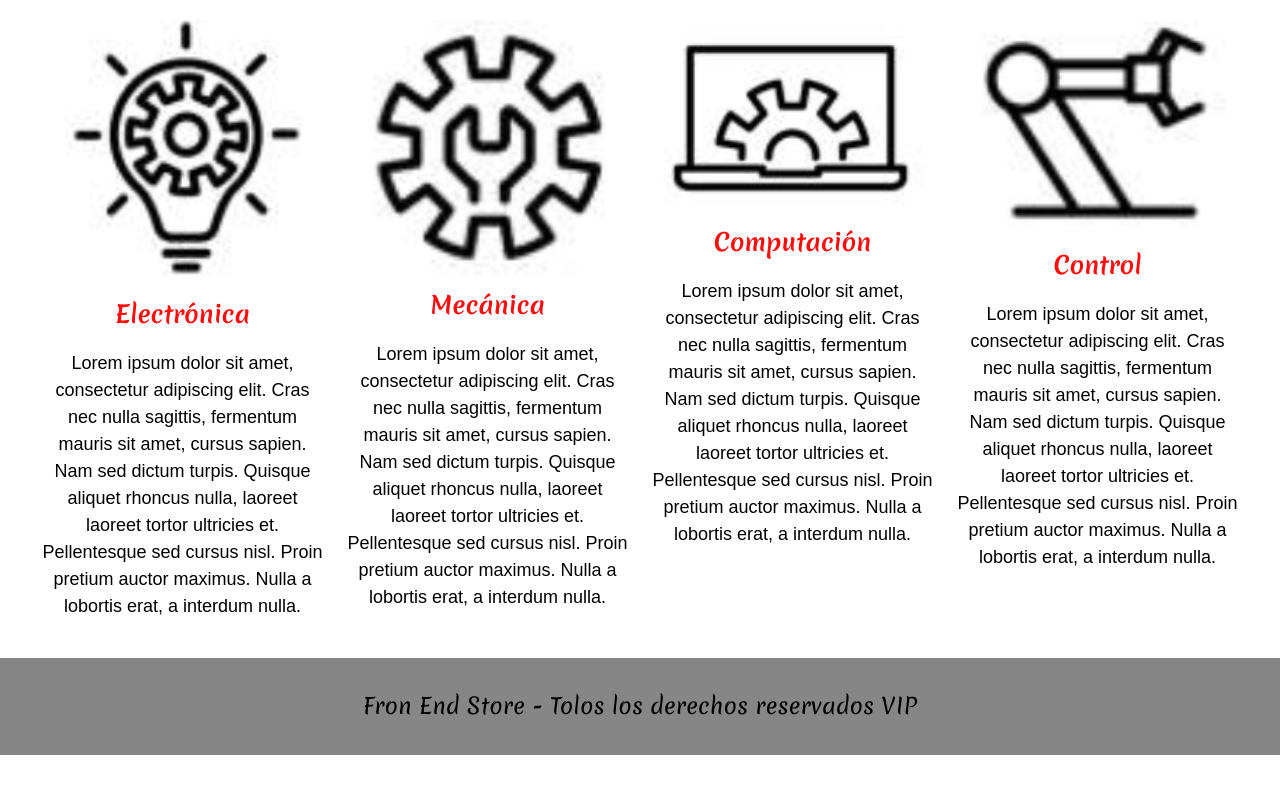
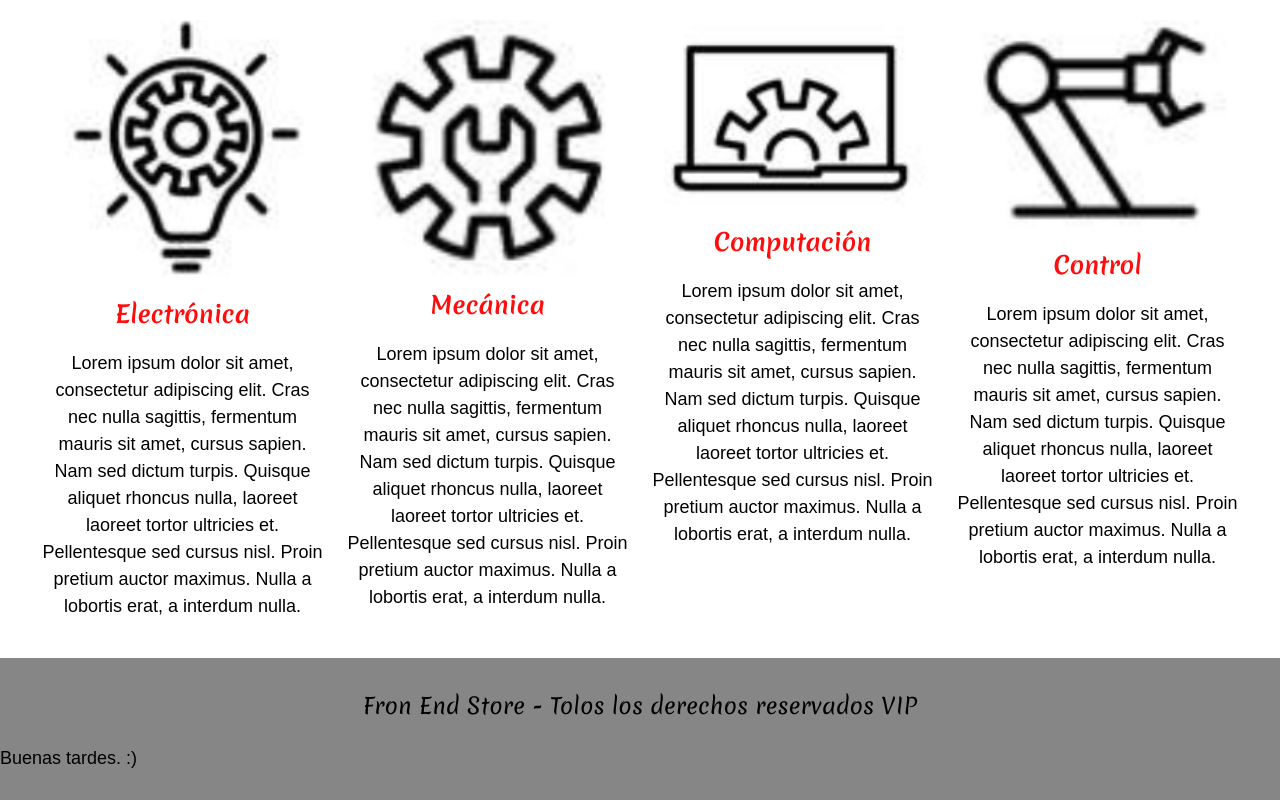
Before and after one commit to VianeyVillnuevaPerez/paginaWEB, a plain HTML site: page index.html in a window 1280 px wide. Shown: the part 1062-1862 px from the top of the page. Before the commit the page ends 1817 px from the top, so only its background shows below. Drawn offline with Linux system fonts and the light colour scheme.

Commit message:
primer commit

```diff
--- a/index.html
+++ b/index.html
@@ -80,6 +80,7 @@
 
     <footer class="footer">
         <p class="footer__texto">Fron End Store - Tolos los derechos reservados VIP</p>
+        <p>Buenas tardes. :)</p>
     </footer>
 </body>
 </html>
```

● ● ● ●

Aim of the task: Only the number is needed: count the lines of the material that include "class".

Written response: 2